Astrocytes are neural cells whose role in brain function is increasingly studied. Karine Loulier, Jean Livet and their colleagues have, for the first time, elucidated the stages of their early development in the mouse cerebral cortex.
Sometimes bushy, sometimes slab-like, various forms of astrocytes can be found in the cerebral cortex. Astrocytes – nerve cells which belong to the glial cell group – have long been considered as mere support cells for neurons. The reality is that they play much more varied roles, namely in cerebral blood flow regulation and synaptic function.
Karine Loulier (Institute for Neurosciences of Montpellier*), Jean Livet (Institut de la vision**, Paris), and their colleagues*** are working to elucidate the early development stages of nerve cells, taking a particularly keen interest in astrocytes. Thanks to a technique in which their laboratories are specialized – the MAGIC Markers strategy – the researchers have, for the first time, succeeded in tracking the stages of astrocyte development, from the embryonic stage in which they are derived from progenitor cells, right up to three weeks after birth when they have matured. This technique involves marking several neural progenitor cells with distinct colors and then tracking what happens − in time and space − to the cells that they generate, especially the astrocytes.
Un arc en ciel mouvant
The MAGIC Markers transgenes are administered in utero to the brains of the embryos at Day 15 of their development – a point at which the cerebral cortex still contains a large number of progenitor cells. The application of an electrical current (electroporation) is used to introduce the transgenes into the progenitor cells. These transgenes code for several fluorescent proteins, and random rearrangements within each of the former create a combination of colors specific for each cell having "retrieved" several copies of these transgenes. These transgenes incorporate into the genome, which enables them to be preserved during the cell divisions and to obtain the identical color of all the daughter cells. The result therefore is several cell families (clones), which differ in color among themselves, but are each made up of sister cells of the same color. The next step then involved using ChroMS microscopy to obtain high-definition 3D images of astrocytes in development, images evocative of a rainbow in movement.

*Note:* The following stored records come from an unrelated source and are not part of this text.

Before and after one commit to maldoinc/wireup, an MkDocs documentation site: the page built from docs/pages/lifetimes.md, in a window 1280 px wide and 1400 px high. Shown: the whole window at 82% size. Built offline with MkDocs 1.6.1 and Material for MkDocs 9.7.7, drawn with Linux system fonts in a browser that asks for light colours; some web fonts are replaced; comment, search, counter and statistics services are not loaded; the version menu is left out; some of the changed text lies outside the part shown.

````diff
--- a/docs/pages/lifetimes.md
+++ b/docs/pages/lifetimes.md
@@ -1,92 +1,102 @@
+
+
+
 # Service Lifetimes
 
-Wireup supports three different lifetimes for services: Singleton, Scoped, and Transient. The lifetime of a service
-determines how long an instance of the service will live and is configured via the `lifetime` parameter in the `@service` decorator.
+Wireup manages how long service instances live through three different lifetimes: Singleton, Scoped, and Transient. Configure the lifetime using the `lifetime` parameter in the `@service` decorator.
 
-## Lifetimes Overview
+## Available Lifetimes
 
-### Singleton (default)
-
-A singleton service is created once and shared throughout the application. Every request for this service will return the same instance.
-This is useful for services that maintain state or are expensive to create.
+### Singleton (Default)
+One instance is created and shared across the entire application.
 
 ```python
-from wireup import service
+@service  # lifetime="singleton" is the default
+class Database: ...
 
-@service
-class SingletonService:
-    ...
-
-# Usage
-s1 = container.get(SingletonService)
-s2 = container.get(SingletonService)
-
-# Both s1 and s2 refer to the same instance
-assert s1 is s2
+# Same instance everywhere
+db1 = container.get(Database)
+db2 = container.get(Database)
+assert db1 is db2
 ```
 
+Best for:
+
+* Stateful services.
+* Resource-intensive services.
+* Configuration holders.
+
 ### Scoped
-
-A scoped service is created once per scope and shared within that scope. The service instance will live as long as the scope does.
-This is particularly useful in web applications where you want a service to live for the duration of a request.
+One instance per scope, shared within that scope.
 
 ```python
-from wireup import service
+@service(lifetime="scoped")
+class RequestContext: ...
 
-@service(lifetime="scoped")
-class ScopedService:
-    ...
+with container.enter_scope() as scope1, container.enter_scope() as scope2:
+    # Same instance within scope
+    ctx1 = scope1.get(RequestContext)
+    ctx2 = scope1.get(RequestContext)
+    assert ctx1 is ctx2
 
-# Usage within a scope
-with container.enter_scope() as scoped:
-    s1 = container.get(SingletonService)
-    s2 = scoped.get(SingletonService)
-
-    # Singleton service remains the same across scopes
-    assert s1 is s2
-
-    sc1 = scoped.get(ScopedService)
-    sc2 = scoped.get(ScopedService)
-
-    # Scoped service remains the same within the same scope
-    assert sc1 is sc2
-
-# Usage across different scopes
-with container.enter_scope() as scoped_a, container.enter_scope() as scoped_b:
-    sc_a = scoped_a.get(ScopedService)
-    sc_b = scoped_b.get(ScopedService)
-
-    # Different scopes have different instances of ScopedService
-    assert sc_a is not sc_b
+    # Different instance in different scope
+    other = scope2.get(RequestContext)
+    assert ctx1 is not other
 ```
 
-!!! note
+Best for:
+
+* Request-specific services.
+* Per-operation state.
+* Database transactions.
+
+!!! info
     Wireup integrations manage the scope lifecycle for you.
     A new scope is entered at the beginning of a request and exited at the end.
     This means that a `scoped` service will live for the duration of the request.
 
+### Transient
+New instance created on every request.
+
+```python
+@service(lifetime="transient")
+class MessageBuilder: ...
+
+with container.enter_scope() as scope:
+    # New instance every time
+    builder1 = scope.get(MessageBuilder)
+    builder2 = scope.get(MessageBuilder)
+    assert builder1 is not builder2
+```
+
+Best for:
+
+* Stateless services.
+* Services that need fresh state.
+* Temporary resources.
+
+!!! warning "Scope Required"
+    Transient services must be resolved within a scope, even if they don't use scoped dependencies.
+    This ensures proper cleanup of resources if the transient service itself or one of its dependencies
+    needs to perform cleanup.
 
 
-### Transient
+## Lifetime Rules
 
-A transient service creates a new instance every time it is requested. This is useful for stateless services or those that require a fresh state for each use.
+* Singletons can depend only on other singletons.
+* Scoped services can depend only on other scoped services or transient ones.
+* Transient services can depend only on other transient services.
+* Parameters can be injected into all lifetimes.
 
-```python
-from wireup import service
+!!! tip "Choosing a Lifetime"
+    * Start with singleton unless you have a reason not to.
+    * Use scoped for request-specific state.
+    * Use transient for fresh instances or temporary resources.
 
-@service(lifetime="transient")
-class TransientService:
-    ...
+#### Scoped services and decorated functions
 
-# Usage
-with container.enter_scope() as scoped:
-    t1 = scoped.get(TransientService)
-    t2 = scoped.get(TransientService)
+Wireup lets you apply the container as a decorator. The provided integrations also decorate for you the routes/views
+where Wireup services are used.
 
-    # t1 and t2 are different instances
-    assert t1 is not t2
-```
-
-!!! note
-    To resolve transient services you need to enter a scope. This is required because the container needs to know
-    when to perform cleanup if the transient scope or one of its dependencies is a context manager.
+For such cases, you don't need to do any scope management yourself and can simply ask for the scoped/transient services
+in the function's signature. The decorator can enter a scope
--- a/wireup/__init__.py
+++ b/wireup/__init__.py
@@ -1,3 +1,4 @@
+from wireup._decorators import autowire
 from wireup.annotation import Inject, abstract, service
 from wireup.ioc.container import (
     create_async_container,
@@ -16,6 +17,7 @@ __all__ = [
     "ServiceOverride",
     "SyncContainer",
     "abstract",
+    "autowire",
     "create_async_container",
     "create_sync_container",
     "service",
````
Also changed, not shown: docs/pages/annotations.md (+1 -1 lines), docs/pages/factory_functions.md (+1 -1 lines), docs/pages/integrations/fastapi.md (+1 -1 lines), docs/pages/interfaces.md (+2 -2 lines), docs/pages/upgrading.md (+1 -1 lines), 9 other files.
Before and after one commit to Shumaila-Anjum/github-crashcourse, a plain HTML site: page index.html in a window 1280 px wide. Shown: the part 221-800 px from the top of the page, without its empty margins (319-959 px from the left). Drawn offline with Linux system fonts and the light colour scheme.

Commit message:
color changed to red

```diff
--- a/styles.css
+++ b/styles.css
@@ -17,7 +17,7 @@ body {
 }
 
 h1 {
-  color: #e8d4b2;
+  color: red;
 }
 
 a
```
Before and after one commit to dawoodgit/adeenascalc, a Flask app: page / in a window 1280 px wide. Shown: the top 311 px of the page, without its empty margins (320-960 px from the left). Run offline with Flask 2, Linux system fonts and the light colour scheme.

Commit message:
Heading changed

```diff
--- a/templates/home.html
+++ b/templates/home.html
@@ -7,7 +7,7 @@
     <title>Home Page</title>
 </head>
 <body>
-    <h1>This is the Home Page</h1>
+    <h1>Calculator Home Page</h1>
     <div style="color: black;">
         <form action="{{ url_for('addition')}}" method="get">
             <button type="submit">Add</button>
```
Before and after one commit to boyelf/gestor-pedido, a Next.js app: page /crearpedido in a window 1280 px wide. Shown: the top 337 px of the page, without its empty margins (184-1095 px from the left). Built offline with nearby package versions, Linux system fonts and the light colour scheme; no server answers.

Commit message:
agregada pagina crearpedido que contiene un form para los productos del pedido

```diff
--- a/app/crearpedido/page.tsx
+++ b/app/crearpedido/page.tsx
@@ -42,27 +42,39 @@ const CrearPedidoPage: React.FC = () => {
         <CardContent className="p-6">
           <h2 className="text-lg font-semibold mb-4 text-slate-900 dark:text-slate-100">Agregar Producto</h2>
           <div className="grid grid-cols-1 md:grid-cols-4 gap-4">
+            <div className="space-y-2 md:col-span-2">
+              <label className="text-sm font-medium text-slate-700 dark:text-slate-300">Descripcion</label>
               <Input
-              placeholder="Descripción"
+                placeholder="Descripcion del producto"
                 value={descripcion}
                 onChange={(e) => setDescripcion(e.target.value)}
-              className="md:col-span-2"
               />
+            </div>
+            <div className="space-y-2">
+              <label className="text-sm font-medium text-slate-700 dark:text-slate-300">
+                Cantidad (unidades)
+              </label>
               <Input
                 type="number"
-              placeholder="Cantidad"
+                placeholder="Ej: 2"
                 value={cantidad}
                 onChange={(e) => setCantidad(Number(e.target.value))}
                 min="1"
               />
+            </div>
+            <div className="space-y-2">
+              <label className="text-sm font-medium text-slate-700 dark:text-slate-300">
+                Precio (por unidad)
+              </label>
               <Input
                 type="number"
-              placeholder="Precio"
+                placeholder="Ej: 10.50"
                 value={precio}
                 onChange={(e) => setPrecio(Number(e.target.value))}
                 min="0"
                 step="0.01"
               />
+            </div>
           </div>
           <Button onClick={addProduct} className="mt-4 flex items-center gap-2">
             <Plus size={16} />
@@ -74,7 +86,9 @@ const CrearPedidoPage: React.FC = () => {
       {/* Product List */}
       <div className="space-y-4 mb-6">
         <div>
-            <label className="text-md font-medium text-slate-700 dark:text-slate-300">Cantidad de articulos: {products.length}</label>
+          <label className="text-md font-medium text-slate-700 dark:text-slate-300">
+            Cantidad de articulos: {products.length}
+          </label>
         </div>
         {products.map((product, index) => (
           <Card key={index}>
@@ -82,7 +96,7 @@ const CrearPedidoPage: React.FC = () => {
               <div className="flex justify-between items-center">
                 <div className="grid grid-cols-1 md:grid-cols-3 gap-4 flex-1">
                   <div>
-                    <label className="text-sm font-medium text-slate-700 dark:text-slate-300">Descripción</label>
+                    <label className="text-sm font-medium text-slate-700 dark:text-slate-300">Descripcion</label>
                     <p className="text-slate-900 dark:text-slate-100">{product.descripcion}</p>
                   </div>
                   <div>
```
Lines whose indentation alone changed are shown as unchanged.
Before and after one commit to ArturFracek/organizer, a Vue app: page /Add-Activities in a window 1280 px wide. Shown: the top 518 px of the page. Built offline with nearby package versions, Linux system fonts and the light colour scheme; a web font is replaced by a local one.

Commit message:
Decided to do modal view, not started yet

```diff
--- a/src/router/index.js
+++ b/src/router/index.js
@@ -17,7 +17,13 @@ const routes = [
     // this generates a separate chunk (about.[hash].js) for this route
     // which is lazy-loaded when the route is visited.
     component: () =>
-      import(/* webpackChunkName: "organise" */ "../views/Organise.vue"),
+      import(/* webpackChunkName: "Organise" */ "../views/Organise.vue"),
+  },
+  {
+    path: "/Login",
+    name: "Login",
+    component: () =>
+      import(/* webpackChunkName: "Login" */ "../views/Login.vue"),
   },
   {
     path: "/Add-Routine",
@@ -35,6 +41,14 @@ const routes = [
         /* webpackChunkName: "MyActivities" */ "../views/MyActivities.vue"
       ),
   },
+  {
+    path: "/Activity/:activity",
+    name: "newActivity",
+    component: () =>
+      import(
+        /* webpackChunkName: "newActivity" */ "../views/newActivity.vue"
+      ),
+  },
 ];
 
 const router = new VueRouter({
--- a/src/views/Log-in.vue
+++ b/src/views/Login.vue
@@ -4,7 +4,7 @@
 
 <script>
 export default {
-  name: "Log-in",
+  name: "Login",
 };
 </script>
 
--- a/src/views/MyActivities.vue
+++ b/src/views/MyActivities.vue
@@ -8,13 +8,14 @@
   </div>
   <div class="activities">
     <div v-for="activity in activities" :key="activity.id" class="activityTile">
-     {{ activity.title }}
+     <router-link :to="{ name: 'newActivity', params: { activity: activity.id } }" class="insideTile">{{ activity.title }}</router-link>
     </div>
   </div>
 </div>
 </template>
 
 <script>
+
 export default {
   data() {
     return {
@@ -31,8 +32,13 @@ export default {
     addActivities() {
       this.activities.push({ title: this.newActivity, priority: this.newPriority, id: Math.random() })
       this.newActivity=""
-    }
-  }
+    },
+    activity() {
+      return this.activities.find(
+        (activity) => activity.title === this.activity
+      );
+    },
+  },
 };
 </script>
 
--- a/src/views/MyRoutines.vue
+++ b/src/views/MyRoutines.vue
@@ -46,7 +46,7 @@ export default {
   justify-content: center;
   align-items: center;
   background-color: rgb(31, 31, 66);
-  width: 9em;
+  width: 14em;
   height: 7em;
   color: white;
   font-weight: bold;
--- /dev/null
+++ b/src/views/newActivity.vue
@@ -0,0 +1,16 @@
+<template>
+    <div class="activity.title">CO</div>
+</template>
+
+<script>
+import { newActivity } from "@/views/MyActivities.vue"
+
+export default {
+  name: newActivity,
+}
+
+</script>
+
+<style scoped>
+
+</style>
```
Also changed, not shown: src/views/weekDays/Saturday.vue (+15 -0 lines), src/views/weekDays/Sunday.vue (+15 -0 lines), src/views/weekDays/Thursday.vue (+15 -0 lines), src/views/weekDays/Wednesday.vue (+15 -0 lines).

The team observed development in the form of three phases. First to take place is a colonization phase of the developing cerebral cortex in utero, following which – during the first week after birth – the astrocytes distribute themselves within the cortex at the same time as they proliferate. Their number doubles during this period and they already form a continuous network. The astrocytes then undergo a maturation period on the individual scale, up to Day 21 after birth (which is when the tracking stopped). "Combining the MAGIC Markers and ChroMS techniques has for the first time made it possible to simultaneously track the composition of several dozen astrocyte clones during brain development, explains Loulier. In addition to clarifying the various stages of colonization, expansion and maturation of cortical astrocyte development leading to the formation of a continuous network, our research offers an unprecedented view of the composition of these astrocyte families, thereby revealing their considerable diversity in terms of number, distinct subtypes and location in the cerebral cortex of developing mammals" she clarifies. The researcher now wishes to go further, verifying whether the development abnormalities of this glial network can be correlated with psychiatric disorders, such as autism and schizophrenia. A new chapter – which has already begun.
* unit 1051 Inserm/Université de Montpellier, ATIP-Avenir team Corticogenesis: diversity and plasticity of neural stem cells during brain development, in healthy and pathological settings, Institute for Neurosciences of Montpellier
** unit 968 Inserm/CNRS/Sorbonne Université, Neurogenesis and circuit development team, Institut de la vision, Paris
*** grouped within the Institut de la Vision, the Laboratory for Optics and Biosciences (unit 1182 Inserm/CNRS/Ecole Polytechnique, Palaiseau) and the Molecular Imaging Research Center, a preclinical research installation created by the CEA and Inserm, based at the CEA site in Fontenay-aux-Roses
Source : S Clavreul et coll. Cortical astrocytes develop in a plastic manner at both clonal and cellular levels. Nature communications, online edition of October 25, 2019. DOI: 10.1038/s41467-019-12791-5